Mentor: Professor William Malachowski
In the human body, indoleamine-2-3-dioxygenase (IDO) catalyses the metabolism of tryptophan (an essential amino acid). It was found that in fetal cells without tryptophan, T cells were inhibited in their multiplication stages. The suppression of T cells is essential in preventing fetal rejection from the body’s immunological responses.
It has recently been found that some tumors express the enzyme IDO. This protects the tumors from the immunological activity of T cells, thereby resulting in the undisturbed growth and reproduction of tumor (cancer) cells.
An effective way to rectify this problem is to develop some form of inhibitor for the IDO enzyme. As such, the aim of my research this summer was to aid in the synthesis of potential IDO inhibitors.
Previously, the Malachowski group was focused on synthesizing tryptophan derivatives as IDO inhibitors. However, very recently, it was reported that the compounds annulin C, discovered by researchers at the University of British Columbia in marine sea sponge material, (Fig. A) and menadione (vitamin K3, Fig. B) , both naphthoquinone derivatives, are much more effective and potent inhibitors of IDO (KI values 144nm and 580nm respectively).
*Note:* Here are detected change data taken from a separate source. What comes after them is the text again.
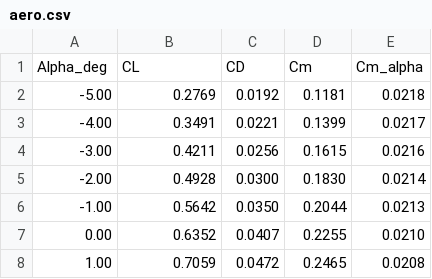
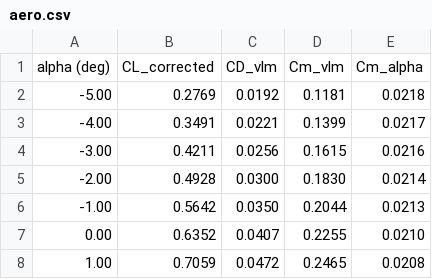
Before and after one commit to emileschummer/UFC-DSE-Group27, a CSV file: Final_UAV_Sizing/Input/WingData/aero.csv, drawn as a sheet; only a part is shown; removed rows and columns are numbered as before the commit, all else as after; the diff names each change by its address in the sheet, - before the commit and + after, or states it on an @@ line.

```diff
--- a/Final_UAV_Sizing/Input/WingData/aero.csv
+++ b/Final_UAV_Sizing/Input/WingData/aero.csv
-row 1: Alpha_deg | CL | CD | Cm | Cm_alpha
+row 1: alpha (deg) | CL_corrected | CD_vlm | Cm_vlm | Cm_alpha
```
Also changed, not shown: 5 other files.
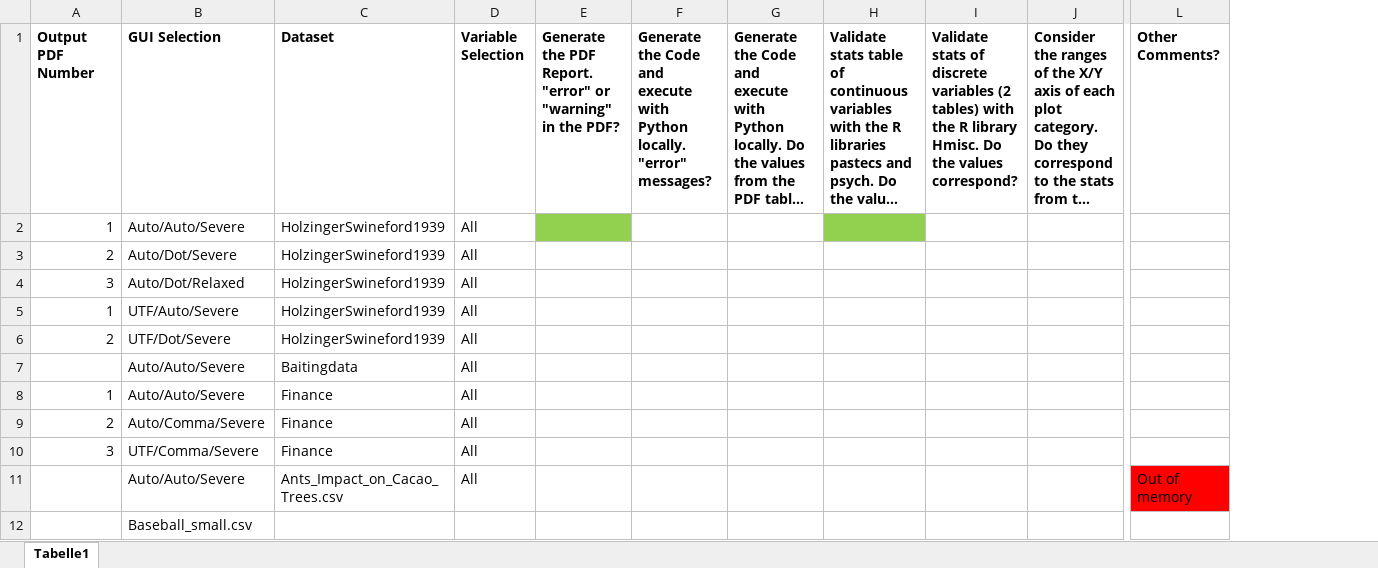
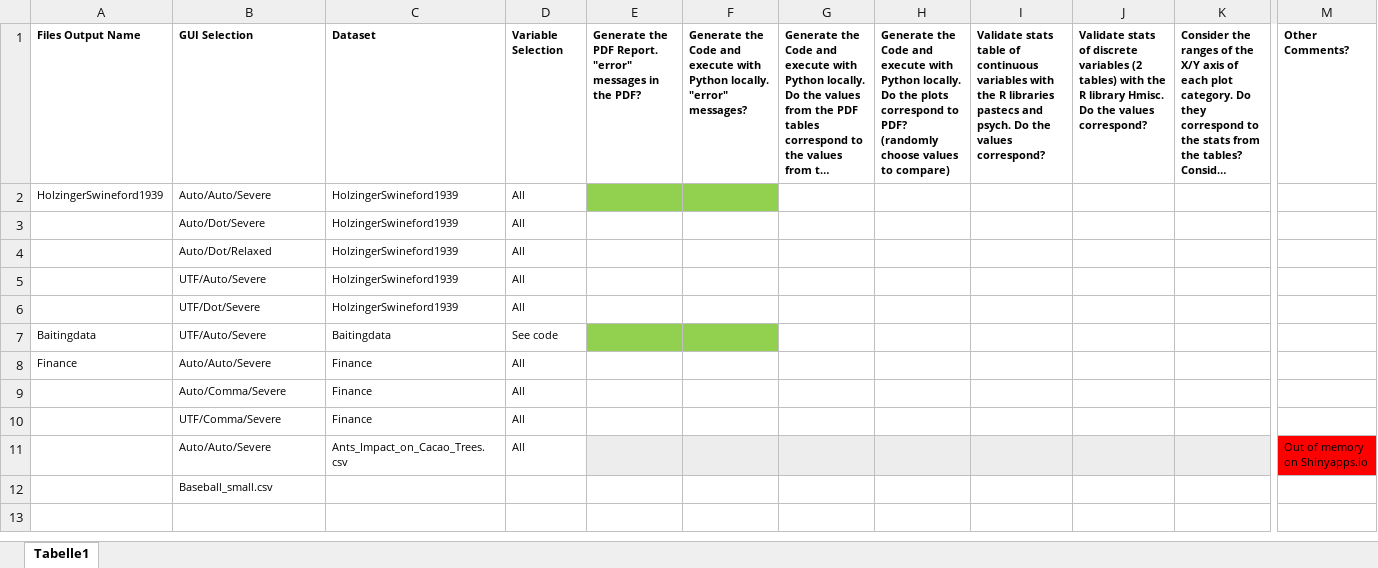
Before and after one commit to Statsomat/EDAPY, an Excel workbook: Testing/Testing_Cases_shinyappsio.xlsx, sheet Tabelle1, drawn as a sheet; only a part is shown, gaps mark what is left out; long unchanged cells end in …; values as stored, in another font and other column widths than the file's, no borders; removed rows and columns are numbered as before the commit, all else as after; rows hold the shown columns only; the diff covers the shown part only; the diff names each change by its address in the sheet, - before the commit and + after, or states it on an @@ line.

```diff
--- a/Testing/Testing_Cases_shinyappsio.xlsx (sheet Tabelle1)
+++ b/Testing/Testing_Cases_shinyappsio.xlsx (sheet Tabelle1)
-column A (Output PDF Number), rows 2-6: 1 | 2 | 3 | 1 | 2; rows 8-10: 1 | 2 | 3
+column A (Files Output Name), row 2: HolzingerSwineford1939; row 8: Finance
-column E, row 1: Generate the PDF Report. "error" or "warning" in the PDF?
+column E, row 1: Generate the PDF Report. "error" messages in the PDF?
+column H, row 1: Generate the Code and execute with Python locally. Do the plots correspond to PDF? (randomly choose values to compare)
@@ B1:D6 text size: smaller @@
@@ F1:G1 text size: smaller @@
@@ I1:M1 text size: smaller @@
-F2 fill: none
+F2 fill: #92D050
-I2 fill: #92D050
+I2 fill: none
-row 7:  | Auto/Auto/Severe | Baitingdata | All
+row 7: Baitingdata | UTF/Auto/Severe | Baitingdata | See code
@@ B8:D11 text size: smaller @@
-F11:G11 fill: none
+F11:G11 fill: #EDEDED
-I11:K11 fill: none
+I11:K11 fill: #EDEDED
-M11 (Other Comments?): Out of memory
+M11 (Other Comments?): Out of memory on Shinyapps.io
@@ M11 text size: smaller @@
@@ B12 text size: smaller @@
```
Also changed, not shown: cell formats elsewhere in this sheet, 13 other files.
Therefore, we turned our attention to the synthesis of 1, 4-naphthoquinone derivatives (Fig. C) as possible IDO inhibitors.